Quiet Quitting in the Philippines: What Is It and What Does It Entail?

What Does Quiet Quitting at Work Mean?

Quiet Quitting is defined as working within one’s defined scope of responsibilities without actively going above and beyond. One of the reasons employees no longer want to exceed work expectations is that their mental health and well-being have become more of a priority, a revelation brought about by the consequences of the pandemic. The work-from-home setups blurred work-life boundaries, adding more
stress and anxiety to the average employee. So, while there is a subset of people that do not want to resign from their jobs, they will also not do more than is required of them – hence, the prevalence of quiet quitting across different workplaces in the Philippines.

Voluntary Resignations Are at an All-Time High

In addition to quiet quitting at work, the Philippines experienced a 176% increase in voluntary resignations across all industries during the pandemic. Due to the undeniable numbers, this global phenomenon was coined “The Great Resignation”

Some of the reasons that are being looked at include:

Work-life balance - Generations Y (millennials) and Z look at work-life balance as a priority to ensure wellness and satisfaction.

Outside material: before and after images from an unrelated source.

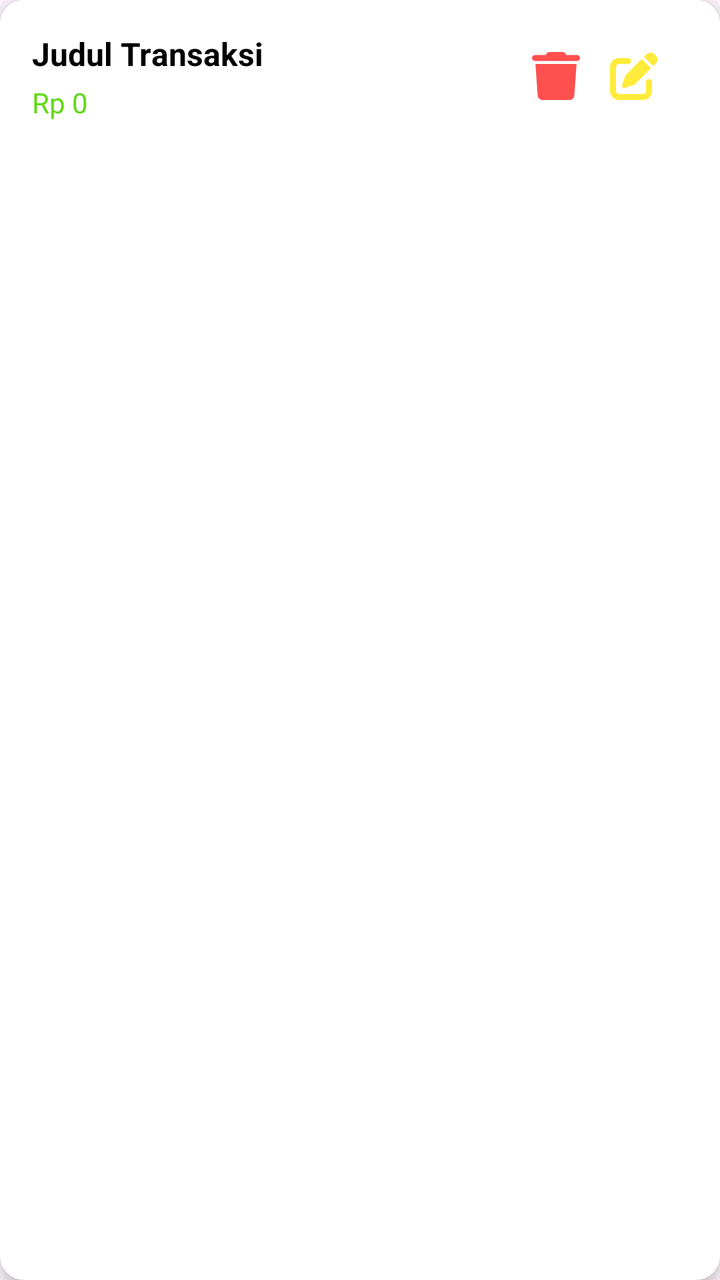
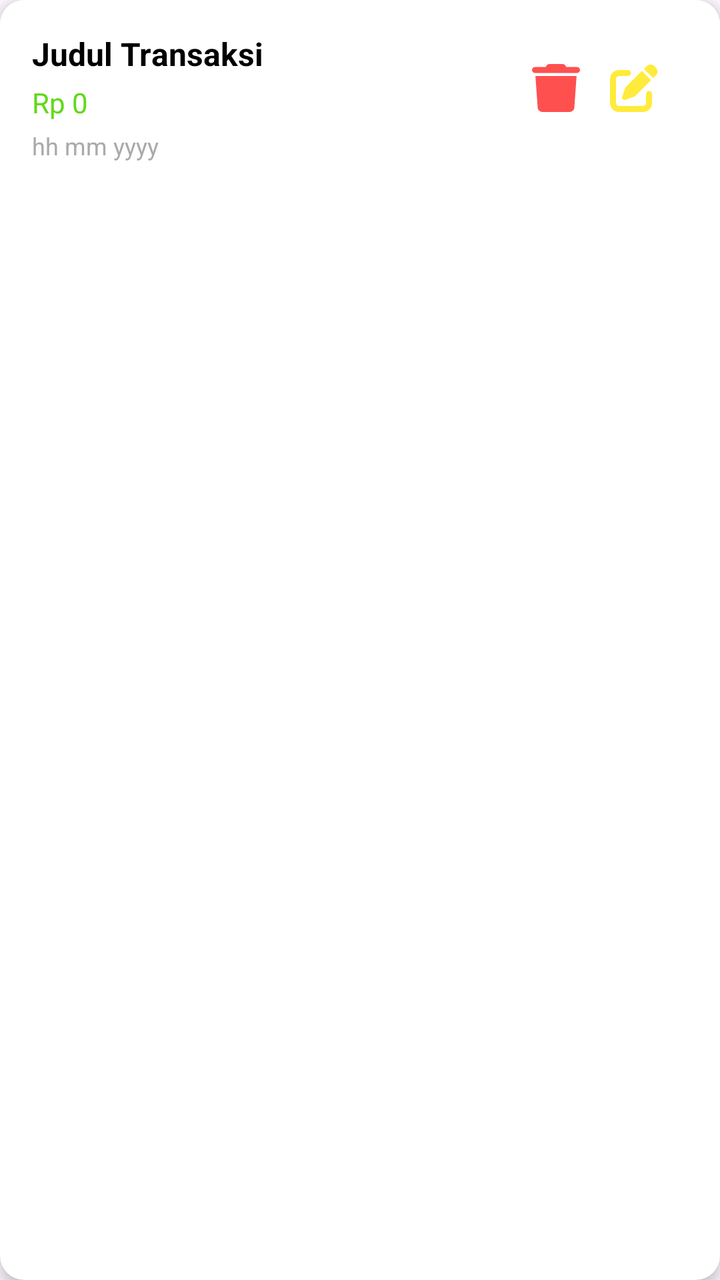

The first picture is an Android layout as it rendered before a commit; the second is the same layout after the commit. The layout source and the unified diff follow.
<!-- AndroidManifest.xml: application theme Theme.Paywise -->
<!-- res/layout/item_transaction.xml -->
<androidx.cardview.widget.CardView xmlns:android="http://schemas.android.com/apk/res/android"
    xmlns:card_view="http://schemas.android.com/apk/res-auto"
    android:layout_width="match_parent"
    android:layout_height="wrap_content"
    android:layout_margin="8dp"
    card_view:cardCornerRadius="12dp"
    card_view:cardElevation="4dp">

    <RelativeLayout
        android:layout_width="match_parent"
        android:layout_height="wrap_content"
        android:background="@color/white"
        android:padding="16dp">

        <TextView
            android:id="@+id/tvTitle"
            android:layout_width="wrap_content"
            android:layout_height="wrap_content"
            android:text="Judul Transaksi"
            android:textStyle="bold"
            android:textSize="16sp"
            android:textColor="@color/black" />

        <TextView
            android:id="@+id/tvAmount"
            android:layout_width="wrap_content"
            android:layout_height="wrap_content"
            android:layout_below="@id/tvTitle"
            android:layout_marginTop="4dp"
            android:text="Rp 0"
            android:textSize="14sp"
            android:textColor="@color/primary" />

        <ImageButton
            android:id="@+id/btnEdit"
            android:layout_width="wrap_content"
            android:layout_height="wrap_content"
            android:layout_alignParentEnd="true"
            android:layout_marginEnd="15dp"
            android:layout_marginTop="10dp"
            android:background="?attr/selectableItemBackgroundBorderless"
            android:src="@drawable/ic_edit"
            android:contentDescription="@string/item_content_edit"
            card_view:tint="@color/yellow" />

        <ImageButton
            android:id="@+id/btnDelete"
            android:layout_width="wrap_content"
            android:layout_height="wrap_content"
            android:layout_toStartOf="@id/btnEdit"
            android:layout_marginEnd="15dp"
            android:layout_marginTop="10dp"
            android:background="?attr/selectableItemBackgroundBorderless"
            android:src="@drawable/ic_delete"
            android:contentDescription="@string/item_content_delete"
            card_view:tint="#FF5050" />
    </RelativeLayout>
</androidx.cardview.widget.CardView>
<!-- resources referenced by this layout -->
<resources>
  <color name="black">#FF000000</color>
  <color name="primary">#61D917</color>
  <color name="white">#FFFFFFFF</color>
  <color name="yellow">#FFEB3B</color>
  <!-- drawable ic_delete (drawable) -->
  <vector xmlns:android="http://schemas.android.com/apk/res/android"
      android:width="24dp"
      android:height="24dp"
      android:viewportWidth="448"
      android:viewportHeight="512">
    <path
        android:fillColor="#FF000000"
        android:pathData="M135.2,17.7L128,32 32,32C14.3,32 0,46.3 0,64S14.3,96 32,96l384,0c17.7,0 32,-14.3 32,-32s-14.3,-32 -32,-32l-96,0 -7.2,-14.3C307.4,6.8 296.3,0 284.2,0L163.8,0c-12.1,0 -23.2,6.8 -28.6,17.7zM416,128L32,128 53.2,467c1.6,25.3 22.6,45 47.9,45l245.8,0c25.3,0 46.3,-19.7 47.9,-45L416,128z"/>
  </vector>
  <!-- drawable ic_edit (drawable) -->
  <vector xmlns:android="http://schemas.android.com/apk/res/android" android:height="24dp" android:viewportHeight="512" android:viewportWidth="512" android:width="24dp">
        
      <path android:fillColor="#FF000000" android:pathData="M471.6,21.7c-21.9,-21.9 -57.3,-21.9 -79.2,0L362.3,51.7l97.9,97.9 30.1,-30.1c21.9,-21.9 21.9,-57.3 0,-79.2L471.6,21.7zM172.4,241.7c-6.1,6.1 -10.8,13.6 -13.5,21.9l-29.6,88.8c-2.9,8.6 -0.6,18.1 5.8,24.6s15.9,8.7 24.6,5.8l88.8,-29.6c8.2,-2.7 15.7,-7.4 21.9,-13.5L437.7,172.3 339.7,74.3 172.4,241.7zM96,64C43,64 0,107 0,160L0,416c0,53 43,96 96,96l256,0c53,0 96,-43 96,-96l0,-96c0,-17.7 -14.3,-32 -32,-32s-32,14.3 -32,32l0,96c0,17.7 -14.3,32 -32,32L96,448c-17.7,0 -32,-14.3 -32,-32l0,-256c0,-17.7 14.3,-32 32,-32l96,0c17.7,0 32,-14.3 32,-32s-14.3,-32 -32,-32L96,64z"/>
      
  </vector>
  <string name="item_content_delete">Delete</string>
  <string name="item_content_edit">Edit</string>
  <style name="Theme.Paywise" parent="Base.Theme.Paywise" />
  <style name="Base.Theme.Paywise" parent="Theme.Material3.DayNight.NoActionBar">
          
          <item name="colorPrimary">@color/primary</item>
          <item name="colorPrimaryVariant">@color/primary</item>
      </style>
</resources>

<!-- the commit's change to res/layout/item_transaction.xml (unified diff, before → after) -->
@@ -31,13 +31,23 @@
             android:textSize="14sp"
             android:textColor="@color/primary" />
 
+        <TextView
+            android:id="@+id/tvDate"
+            android:layout_width="wrap_content"
+            android:layout_height="wrap_content"
+            android:layout_below="@id/tvAmount"
+            android:layout_marginTop="4dp"
+            android:text="hh mm yyyy"
+            android:textSize="12sp"
+            android:textColor="@android:color/darker_gray" />
+
         <ImageButton
             android:id="@+id/btnEdit"
             android:layout_width="wrap_content"
             android:layout_height="wrap_content"
             android:layout_alignParentEnd="true"
             android:layout_marginEnd="15dp"
-            android:layout_marginTop="10dp"
+            android:layout_marginTop="16dp"
             android:background="?attr/selectableItemBackgroundBorderless"
             android:src="@drawable/ic_edit"
             android:contentDescription="@string/item_content_edit"
@@ -49,7 +59,7 @@
             android:layout_height="wrap_content"
             android:layout_toStartOf="@id/btnEdit"
             android:layout_marginEnd="15dp"
-            android:layout_marginTop="10dp"
+            android:layout_marginTop="16dp"
             android:background="?attr/selectableItemBackgroundBorderless"
             android:src="@drawable/ic_delete"
             android:contentDescription="@string/item_content_delete"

As leaders, it is crucial to understand this and adapt to their needs, as they now make up the majority of the workforce (59%).

Uncertainty over the recession

Salary cuts and cost-cutting measures

Availability of benefits from competitors

A lack of career development and advancement

A lack of training for leadership and management chains to create psychologically safe workspaces

Forced Unemployment

The Pandemic Also Caused Widespread Forced Unemployment

According to the Department of Labor and Employment (DOLE), more than 420,000 Filipinos lost their jobs in 2020 due to businesses being forced to shut down. Additionally, the number of unemployed Filipinos almost doubled a year after the onset: from 2.4 million in January 2020 to over 4 million Filipinos by January 2021.

The National Center for Mental Health (NCMH) reported that the calls they received via their suicide hotline more than doubled at the beginning of the pandemic, with concerns primarily revolving around financial instability and unemployment.

It is well known that quiet quitting, voluntary resignations, and forced unemployment today are products of poor business planning, subpar employee prioritization, and the economic effects of the pandemic. However, the responsibility of leaders and businesses remains the same: how do we create the optimal working environment where we can hold space for employees to feel supported, whether in times of crisis or times of prosperity?

Learn about how Mind You helps create psychologically safe spaces for working communities by sending us an email at letstalk@mindyou.com.ph.

Are you ready to take the next step in your organization’s mental well-being?